WHAT YOU NEED TO DO — Copy out all lines of the material below in which "void" occurs.
RECORD EXCERPTS section start
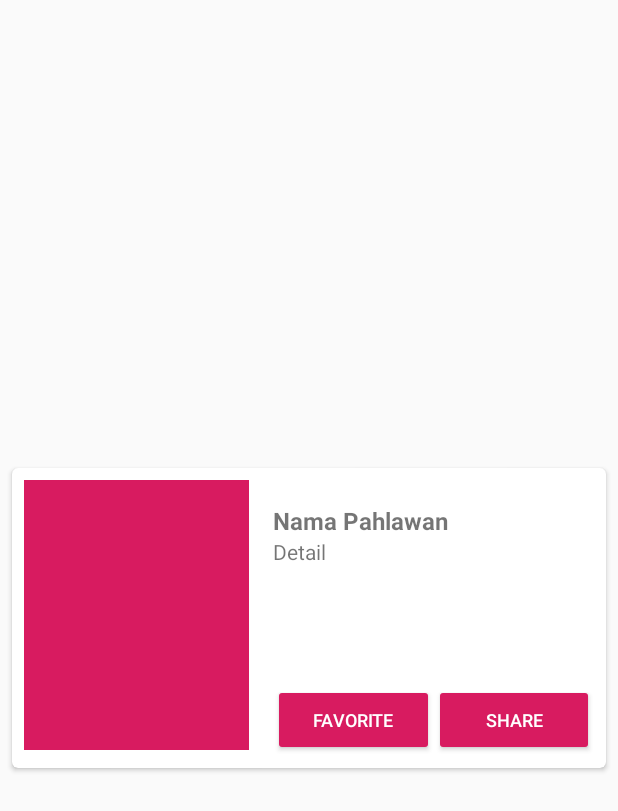
After one commit to KyTama/DicodingMyRecyclerView, an Android app: the layout item_cardview_hero.xml on its own in the app's theme, with its tools: preview values and no code run, on a phone screen of 412 x 824 dp. The commit adds this screen. Shown: the top 811 px of the screen. Run offline under Robolectric (Android 15) with nearby library versions, the phone set to English and light mode, and no system bars.

Commit message:
Add Grid & CardView

```diff
--- /dev/null
+++ b/app/src/main/res/layout/item_cardview_hero.xml
@@ -0,0 +1,85 @@
+<?xml version="1.0" encoding="utf-8"?>
+<androidx.cardview.widget.CardView xmlns:android="http://schemas.android.com/apk/res/android"
+    xmlns:card_view="http://schemas.android.com/apk/res-auto"
+    xmlns:tools="http://schemas.android.com/tools"
+    android:id="@+id/card_view"
+    android:layout_width="match_parent"
+    android:layout_height="wrap_content"
+    android:layout_gravity="center"
+    android:layout_marginLeft="8dp"
+    android:layout_marginTop="4dp"
+    android:layout_marginRight="8dp"
+    android:layout_marginBottom="4dp"
+    card_view:cardCornerRadius="4dp">
+
+    <RelativeLayout
+        android:layout_width="match_parent"
+        android:layout_height="200dp"
+        android:padding="8dp">
+
+        <ImageView
+            android:id="@+id/img_item_photo"
+            android:layout_width="150dp"
+            android:layout_height="220dp"
+            android:layout_marginBottom="4dp"
+            android:scaleType="centerCrop"
+            tools:src="@color/colorAccent" />
+
+        <TextView
+            android:id="@+id/tv_item_name"
+            android:layout_width="match_parent"
+            android:layout_height="wrap_content"
+            android:layout_marginLeft="16dp"
+            android:layout_marginTop="16dp"
+            android:layout_marginRight="16dp"
+            android:layout_toEndOf="@id/img_item_photo"
+            android:layout_toRightOf="@id/img_item_photo"
+            android:textSize="16sp"
+            android:textStyle="bold"
+            tools:text="@string/heroes_name" />
+
+        <TextView
+            android:id="@+id/tv_item_detail"
+            android:layout_width="match_parent"
+            android:layout_height="match_parent"
+            android:layout_above="@+id/layout_button"
+            android:layout_below="@+id/tv_item_name"
+            android:layout_marginLeft="16dp"
+            android:layout_marginRight="16dp"
+            android:layout_toEndOf="@+id/img_item_photo"
+            android:layout_toRightOf="@id/img_item_photo"
+            android:ellipsize="end"
+            android:maxLines="5"
+            tools:text="@string/detail" />
+
+        <LinearLayout
+            android:id="@+id/layout_button"
+            android:layout_width="match_parent"
+            android:layout_height="wrap_content"
+            android:layout_alignParentBottom="true"
+            android:layout_marginStart="16dp"
+            android:layout_marginLeft="16dp"
+            android:layout_toEndOf="@+id/img_item_photo"
+            android:layout_toRightOf="@id/img_item_photo"
+            android:orientation="horizontal">
+
+            <Button
+                android:id="@+id/btn_set_favorite"
+                style="@style/Widget.AppCompat.Button.Colored"
+                android:layout_width="match_parent"
+                android:layout_height="wrap_content"
+                android:layout_weight="1"
+                android:text="@string/favorite"
+                android:textSize="12sp" />
+
+            <Button
+                android:id="@+id/btn_set_share"
+                style="@style/Widget.AppCompat.Button.Colored"
+                android:layout_width="match_parent"
+                android:layout_height="wrap_content"
+                android:layout_weight="1"
+                android:text="@string/share"
+                android:textSize="12sp" />
+        </LinearLayout>
+    </RelativeLayout>
+</androidx.cardview.widget.CardView>
```
Also changed, not shown: app/src/main/java/com/dicodeky/myrecyclerview/MainActivity.java (+32 -0 lines), app/src/main/java/com/dicodeky/myrecyclerview/adapter/CardViewHeroAdapter.java (added, +75 -0 lines), app/src/main/java/com/dicodeky/myrecyclerview/adapter/GridHeroAdapter.java (added, +54 -0 lines), app/src/main/res/layout/item_grid_hero.xml (added, +15 -0 lines).
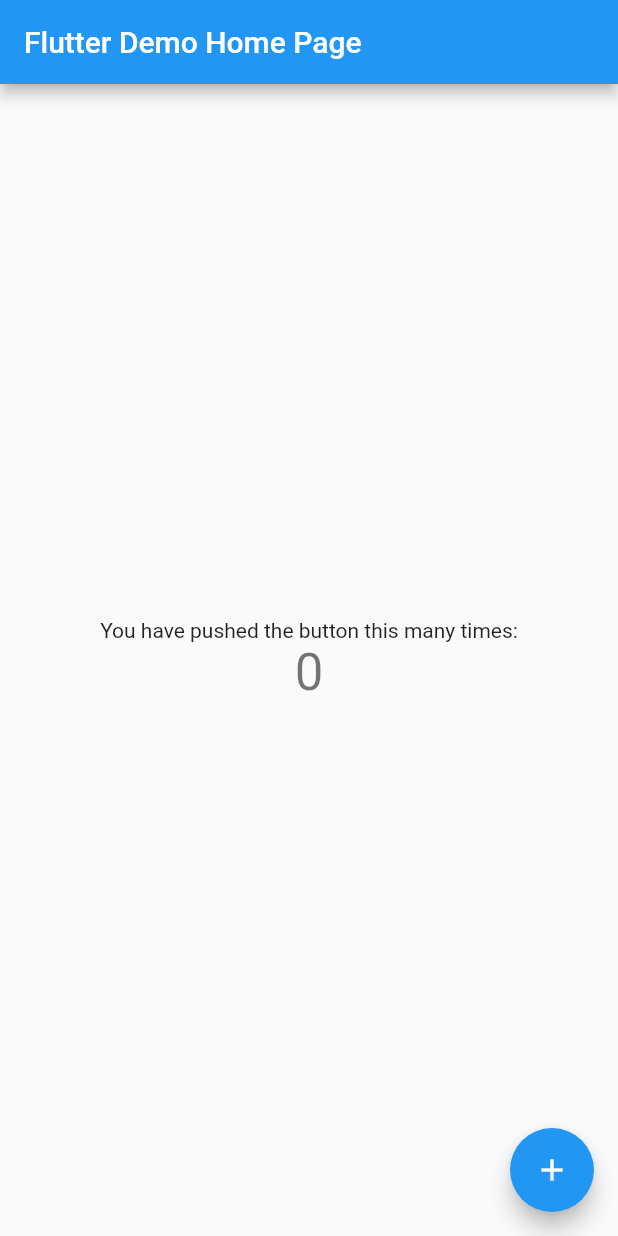
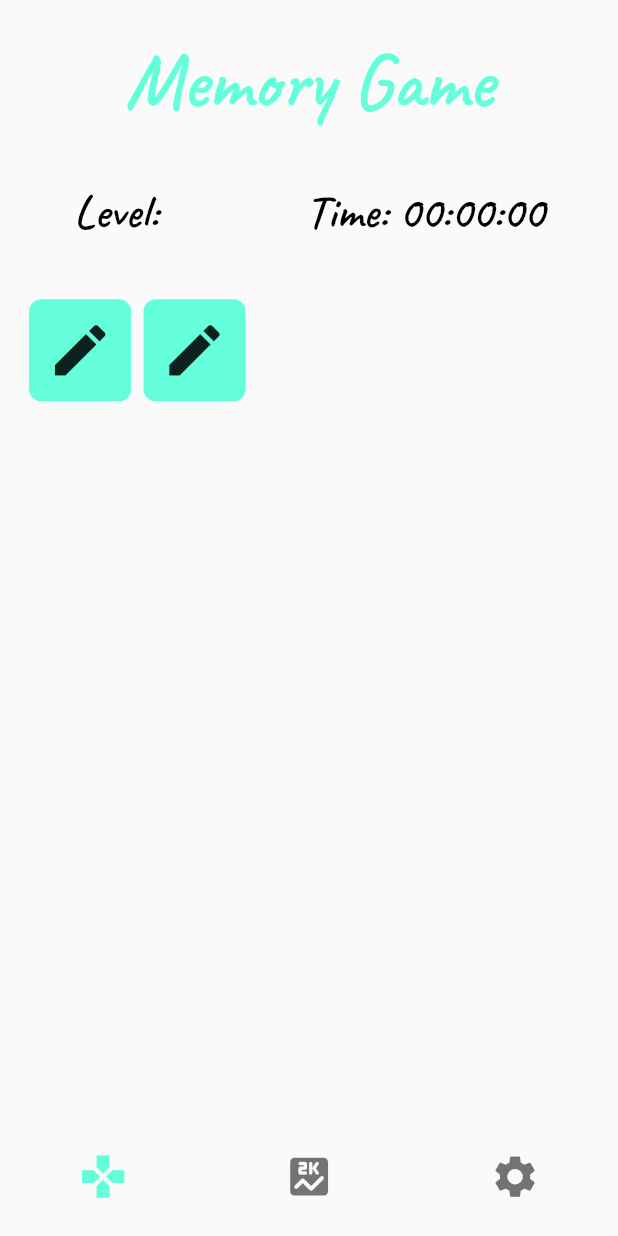
Before and after one commit to pawelpawlik9412/memory_game, a Flutter app: the screen it shows after launch, on a phone screen of 412 x 824 dp. Run offline on Flutter 3.47's test engine with Material 2 defaults, Android fonts, the phone set to English and light mode, and no system bars.

Commit message:
Added GamePage and MemoryCard responsive layout

```diff
--- /dev/null
+++ b/lib/custom_widgets/memory_card.dart
@@ -0,0 +1,32 @@
+import 'package:flutter/material.dart';
+import 'package:memory_game/size_config.dart';
+
+class MemoryCard extends StatelessWidget {
+  Color cardColor;
+  IconData cardIcon;
+
+  MemoryCard({@required this.cardColor, @required this.cardIcon});
+
+  @override
+  Widget build(BuildContext context) {
+    return Container(
+      padding: EdgeInsets.all(SizeConfig.widthMultiplier),
+      child: GestureDetector(
+        onTap: () {},
+        child: Container(
+          decoration: BoxDecoration(
+            borderRadius: BorderRadius.circular(SizeConfig.heightMultiplier),
+            color: cardColor,
+          ),
+          child: FittedBox(
+            fit: BoxFit.fill,
+            child: Container(
+              padding: EdgeInsets.all(SizeConfig.widthMultiplier * 1.5),
+              child: Icon(cardIcon),
+            ),
+          ),
+        ),
+      ),
+    );
+  }
+}
--- a/lib/main.dart
+++ b/lib/main.dart
@@ -1,113 +1,73 @@
 import 'package:flutter/material.dart';
+import 'package:memory_game/screens/game_page.dart';
+import 'package:memory_game/size_config.dart';
 
 void main() {
-  runApp(MyApp());
+  runApp(MemoryGame());
 }
 
-class MyApp extends StatelessWidget {
-  // This widget is the root of your application.
+class MemoryGame extends StatefulWidget {
+  @override
+  _MemoryGameState createState() => _MemoryGameState();
+}
+
+class _MemoryGameState extends State<MemoryGame> {
+  int _currentPage = 0;
+
   @override
   Widget build(BuildContext context) {
     return MaterialApp(
-      title: 'Flutter Demo',
-      theme: ThemeData(
-        // This is the theme of your application.
-        //
-        // Try running your application with "flutter run". You'll see the
-        // application has a blue toolbar. Then, without quitting the app, try
-        // changing the primarySwatch below to Colors.green and then invoke
-        // "hot reload" (press "r" in the console where you ran "flutter run",
-        // or simply save your changes to "hot reload" in a Flutter IDE).
-        // Notice that the counter didn't reset back to zero; the application
-        // is not restarted.
-        primarySwatch: Colors.blue,
+      home: LayoutBuilder(
+        builder: (context, constraints) {
+          return OrientationBuilder(
+            builder: (context, orientation) {
+              SizeConfig().init(constraints, orientation);
+              return Scaffold(
+                body: GamePage(),
+                bottomNavigationBar: _buildBottomNavigationBar(),
+              );
+            },
+          );
+        },
       ),
-      home: MyHomePage(title: 'Flutter Demo Home Page'),
+    );
+  }
+
+  BottomNavigationBar _buildBottomNavigationBar() {
+    return BottomNavigationBar(
+      elevation: 0.0,
+      selectedItemColor: Colors.tealAccent,
+      currentIndex: _currentPage,
+      items: [
+        BottomNavigationBarItem(
+          label: '',
+          icon: Icon(
+            Icons.gamepad,
+            size: SizeConfig.textMultiplier * 4.1,
+          ),
+        ),
+        BottomNavigationBarItem(
+          label: '',
+          icon: Icon(
+            Icons.score_rounded,
+            size: SizeConfig.textMultiplier * 4.1,
+          ),
+        ),
+        BottomNavigationBarItem(
+          label: '',
+          icon: Icon(
+            Icons.settings,
+            size: SizeConfig.textMultiplier * 4.1,
+          ),
+        ),
+      ],
+      onTap: (index) {
+        setState(
+          () {
+            _currentPage = index;
+          },
+        );
+      },
     );
   }
 }
-
-class MyHomePage extends StatefulWidget {
-  MyHomePage({Key key, this.title}) : super(key: key);
-
-  // This widget is the home page of your application. It is stateful, meaning
-  // that it has a State object (defined below) that contains fields that affect
-  // how it looks.
-
-  // This class is the configuration for the state. It holds the values (in this
-  // case the title) provided by the parent (in this case the App widget) and
-  // used by the build method of the State. Fields in a Widget subclass are
-  // always marked "final".
-
-  final String title;
-
-  @override
-  _MyHomePageState createState() => _MyHomePageState();
-}
-
-class _MyHomePageState extends State<MyHomePage> {
-  int _counter = 0;
-
-  void _incrementCounter() {
-    setState(() {
-      // This call to setState tells the Flutter framework that something has
-      // changed in this State, which causes it to rerun the build method below
-      // so that the display can reflect the updated values. If we changed
-      // _counter without calling setState(), then the build method would not be
-      // called again, and so nothing would appear to happen.
-      _counter++;
-    });
-  }
-
-  @override
-  Widget build(BuildContext context) {
-    // This method is rerun every time setState is called, for instance as done
-    // by the _incrementCounter method above.
-    //
-    // The Flutter framework has been optimized to make rerunning build methods
-    // fast, so that you can just rebuild anything that needs updating rather
-    // than having to individually change instances of widgets.
-    return Scaffold(
-      appBar: AppBar(
-        // Here we take the value from the MyHomePage object that was created by
-        // the App.build method, and use it to set our appbar title.
-        title: Text(widget.title),
-      ),
-      body: Center(
-        // Center is a layout widget. It takes a single child and positions it
-        // in the middle of the parent.
-        child: Column(
-          // Column is also a layout widget. It takes a list of children and
-          // arranges them vertically. By default, it sizes itself to fit its
-          // children horizontally, and tries to be as tall as its parent.
-          //
-          // Invoke "debug painting" (press "p" in the console, choose the
-          // "Toggle Debug Paint" action from the Flutter Inspector in Android
-          // Studio, or the "Toggle Debug Paint" command in Visual Studio Code)
-          // to see the wireframe for each widget.
-          //
-          // Column has various properties to control how it sizes itself and
-          // how it positions its children. Here we use mainAxisAlignment to
-          // center the children vertically; the main axis here is the vertical
-          // axis because Columns are vertical (the cross axis would be
-          // horizontal).
-          mainAxisAlignment: MainAxisAlignment.center,
-          children: <Widget>[
-            Text(
-              'You have pushed the button this many times:',
-            ),
-            Text(
-              '$_counter',
-              style: Theme.of(context).textTheme.headline4,
-            ),
-          ],
-        ),
-      ),
-      floatingActionButton: FloatingActionButton(
-        onPressed: _incrementCounter,
-        tooltip: 'Increment',
-        child: Icon(Icons.add),
-      ), // This trailing comma makes auto-formatting nicer for build methods.
-    );
-  }
-}
--- /dev/null
+++ b/lib/screens/game_page.dart
@@ -0,0 +1,97 @@
+import 'package:flutter/material.dart';
+import 'package:memory_game/custom_widgets/memory_card.dart';
+import 'package:memory_game/size_config.dart';
+
+class GamePage extends StatelessWidget {
+
+  List<MemoryCard> list =  [MemoryCard(cardColor: Colors.tealAccent, cardIcon: Icons.create), MemoryCard(cardColor: Colors.tealAccent, cardIcon: Icons.create)];
+  @override
+  Widget build(BuildContext context) {
+    return SafeArea(
+      child: Padding(
+        padding: EdgeInsets.symmetric(
+          vertical: SizeConfig.heightMultiplier * 2.6,
+        ),
+        child: Column(
+          crossAxisAlignment: CrossAxisAlignment.stretch,
+          children: [
+            Expanded(
+              flex: 1,
+              child: _buildGameScreenTitle(),
+            ),
+            Expanded(
+              flex: 10,
+              child: Container(
+                child: Column(
+                  children: [
+                    Expanded(
+                      flex: 2,
+                      child: _buildScoreView(),
+                    ),
+                    Expanded(
+                      flex: 10,
+                      child: Container(
+                        padding: EdgeInsets.symmetric(horizontal: SizeConfig.widthMultiplier * 3.7),
+                        child: GridView.builder(
+                          itemCount: list.length,
+                          gridDelegate: SliverGridDelegateWithFixedCrossAxisCount(
+                            crossAxisCount: 5,
+                          ),
+                          physics: NeverScrollableScrollPhysics(),
+                          itemBuilder: (BuildContext context, int index) {
+                            return list[index];
+                          },
+                        ),
+                      ),
+                    ),
+                  ],
+                ),
+              ),
+            ),
+          ],
+        ),
+      ),
+    );
+  }
+
+  Row _buildScoreView() {
+    return Row(
+      mainAxisAlignment: MainAxisAlignment.spaceAround,
+      children: [
+        Text(
+          'Level:',
+          style: TextStyle(
+            fontFamily: 'Caveat',
+            color: Colors.black,
+            fontWeight: FontWeight.w600,
+            fontSize: SizeConfig.textMultiplier * 3.8,
+          ),
+        ),
+        Text(
+          'Time: 00:00:00',
+          style: TextStyle(
+            fontFamily: 'Caveat',
+            color: Colors.black,
+            fontWeight: FontWeight.w600,
+            fontSize: SizeConfig.textMultiplier * 3.8,
+          ),
+        ),
+      ],
+    );
+  }
+
+  Center _buildGameScreenTitle() {
+    return Center(
+      child: Text(
+        'Memory Game',
+        textAlign: TextAlign.center,
+        style: TextStyle(
+          fontFamily: 'Caveat',
+          color: Colors.tealAccent,
+          fontWeight: FontWeight.w600,
+          fontSize: SizeConfig.textMultiplier * 6.3,
+        ),
+      ),
+    );
+  }
+}
--- /dev/null
+++ b/lib/size_config.dart
@@ -0,0 +1,54 @@
+import 'package:flutter/rendering.dart';
+import 'package:flutter/widgets.dart';
+
+class SizeConfig {
+
+  static double _screenWidth;
+  static double _screenHeight;
+  static double _blockWidth = 0;
+  static double _blockHeight = 0;
+
+  static double textMultiplier;
+  static double heightMultiplier;
+  static double widthMultiplier;
+  static bool portraitOrientation = true;
+  static bool _smallScreen = false;
+
+  void init(BoxConstraints constraints, Orientation orientation) {
+    if (orientation == Orientation.portrait) {
+      _screenWidth = constraints.maxWidth;
+      _screenHeight = constraints.maxHeight;
+      portraitOrientation = true;
+      if (constraints.maxWidth < 450.0) {
+        _smallScreen = true;
+      }
+      else {
+        _smallScreen = false;
+      }
+    }
+    else if (orientation == Orientation.landscape) {
+      _screenWidth = constraints.maxHeight;
+      _screenHeight = constraints.maxWidth;
+      portraitOrientation = false;
+      if (constraints.maxHeight < 450.0) {
+        _smallScreen = true;
+      }
+      else {
+        _smallScreen = false;
+      }
+    }
+    _blockWidth = _screenWidth / 100;
+    _blockHeight = _screenHeight / 100;
+    textMultiplier = _blockHeight;
+    heightMultiplier = _blockHeight;
+    widthMultiplier = _blockWidth;
+  }
+
+  get screenSize {
+    if (_smallScreen == true) {
+      return true;
+    } else {
+      return false;
+    }
+  }
+}
```
Also changed, not shown: pubspec.yaml (+8 -56 lines), assets/fonts/Caveat-VariableFont_wght.ttf (added), 1 other file.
RECORD EXCERPTS section end
EXPECTED ANSWER —
 void main() {
-  void _incrementCounter() {
+  void init(BoxConstraints constraints, Orientation orientation) {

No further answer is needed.